*What is needed*. Copy each line below that has "flags".
─── Data in this exercise ───
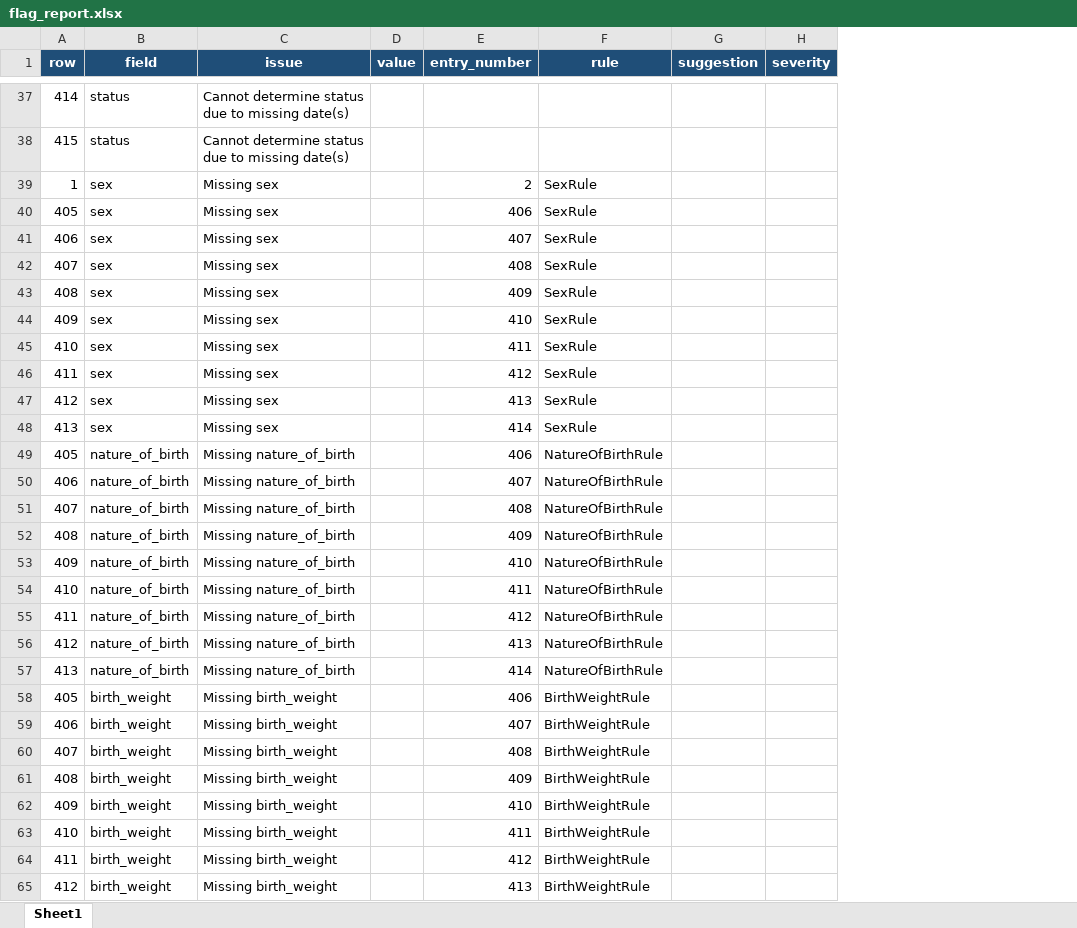
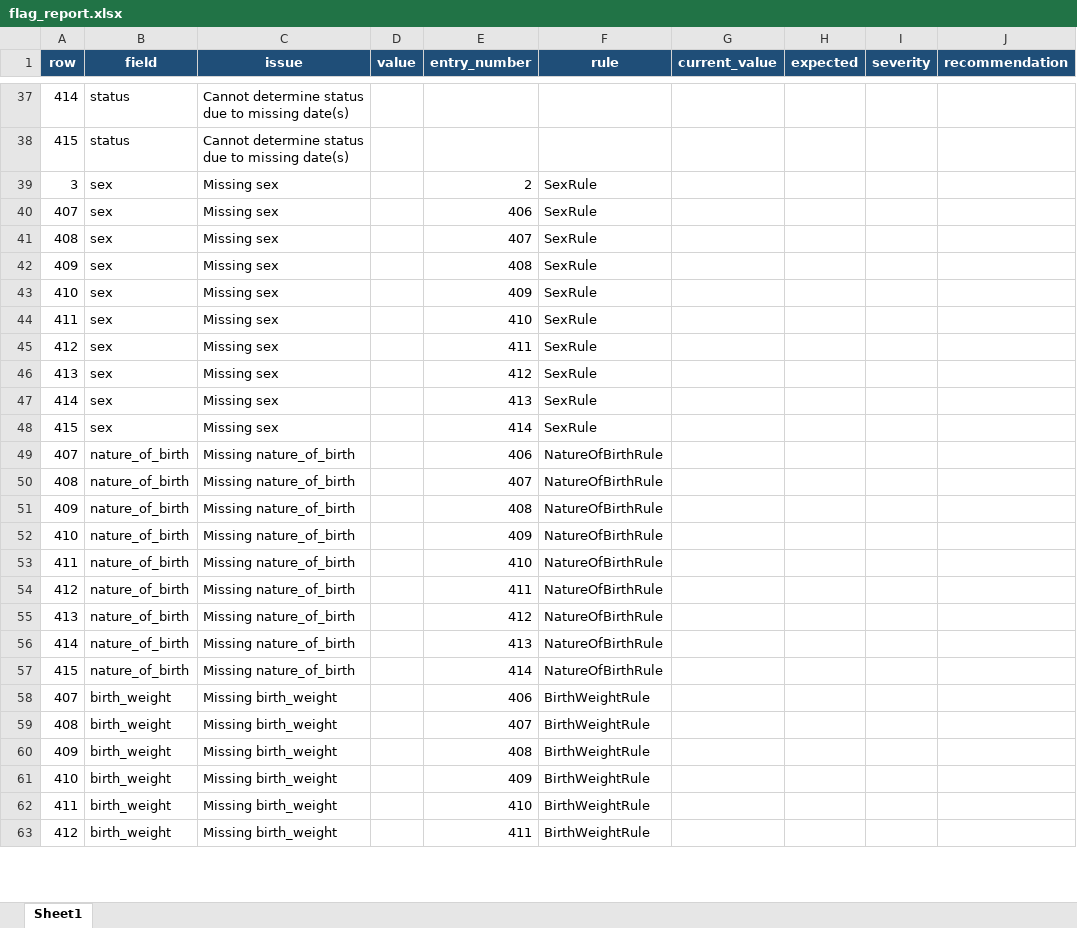
Before and after one commit to Bennyaks/CRDQE, an Excel workbook: data/output/flags/flag_report.xlsx, sheet Sheet1, drawn as a sheet; only a part is shown, gaps mark what is left out; values as stored, in another font and other column widths than the file's, no borders; removed rows and columns are numbered as before the commit, all else as after; the diff covers the shown part only; the diff names each change by its address in the sheet, - before the commit and + after, or states it on an @@ line.

```diff
--- a/data/output/flags/flag_report.xlsx (sheet Sheet1)
+++ b/data/output/flags/flag_report.xlsx (sheet Sheet1)
-column G (suggestion), empty
+column G (current_value), empty
+column H (expected), empty
+column J (recommendation), empty
-A39 (row): 1
+A39 (row): 3
-row 40: 405 | sex | Missing sex |  | 406 | SexRule
-row 41: 406 | sex | Missing sex |  | 407 | SexRule
-E40 (entry_number): 408
+E40 (entry_number): 406
-E41 (entry_number): 409
+E41 (entry_number): 407
-E42 (entry_number): 410
+E42 (entry_number): 408
-E43 (entry_number): 411
+E43 (entry_number): 409
-E44 (entry_number): 412
+E44 (entry_number): 410
-E45 (entry_number): 413
+E45 (entry_number): 411
-E46 (entry_number): 414
+E46 (entry_number): 412
-row 49: 405 | nature_of_birth | Missing nature_of_birth |  | 406 | NatureOfBirthRule
-row 50: 406 | nature_of_birth | Missing nature_of_birth |  | 407 | NatureOfBirthRule
+row 47: 414 | sex | Missing sex |  | 413 | SexRule
+row 48: 415 | sex | Missing sex |  | 414 | SexRule
-E49 (entry_number): 408
+E49 (entry_number): 406
-E50 (entry_number): 409
+E50 (entry_number): 407
-E51 (entry_number): 410
+E51 (entry_number): 408
-E52 (entry_number): 411
+E52 (entry_number): 409
-E53 (entry_number): 412
+E53 (entry_number): 410
-E54 (entry_number): 413
+E54 (entry_number): 411
-E55 (entry_number): 414
+E55 (entry_number): 412
-row 58: 405 | birth_weight | Missing birth_weight |  | 406 | BirthWeightRule
-row 59: 406 | birth_weight | Missing birth_weight |  | 407 | BirthWeightRule
+row 56: 414 | nature_of_birth | Missing nature_of_birth |  | 413 | NatureOfBirthRule
+row 57: 415 | nature_of_birth | Missing nature_of_birth |  | 414 | NatureOfBirthRule
-E58 (entry_number): 408
+E58 (entry_number): 406
-E59 (entry_number): 409
+E59 (entry_number): 407
-E60 (entry_number): 410
+E60 (entry_number): 408
-E61 (entry_number): 411
+E61 (entry_number): 409
-E62 (entry_number): 412
+E62 (entry_number): 410
-E63 (entry_number): 413
+E63 (entry_number): 411
```
Also changed, not shown: other rows of this sheet, data/output/cleaned/cleaned_data.xlsx, data/output/summaries/summary_report.xlsx, 11 other files.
───
*Expected output*.
Before and after one commit to Bennyaks/CRDQE, an Excel workbook: data/output/flags/flag_report.xlsx, sheet Sheet1, drawn as a sheet; only a part is shown, gaps mark what is left out; values as stored, in another font and other column widths than the file's, no borders; removed rows and columns are numbered as before the commit, all else as after; the diff covers the shown part only; the diff names each change by its address in the sheet, - before the commit and + after, or states it on an @@ line.
--- a/data/output/flags/flag_report.xlsx (sheet Sheet1)
+++ b/data/output/flags/flag_report.xlsx (sheet Sheet1)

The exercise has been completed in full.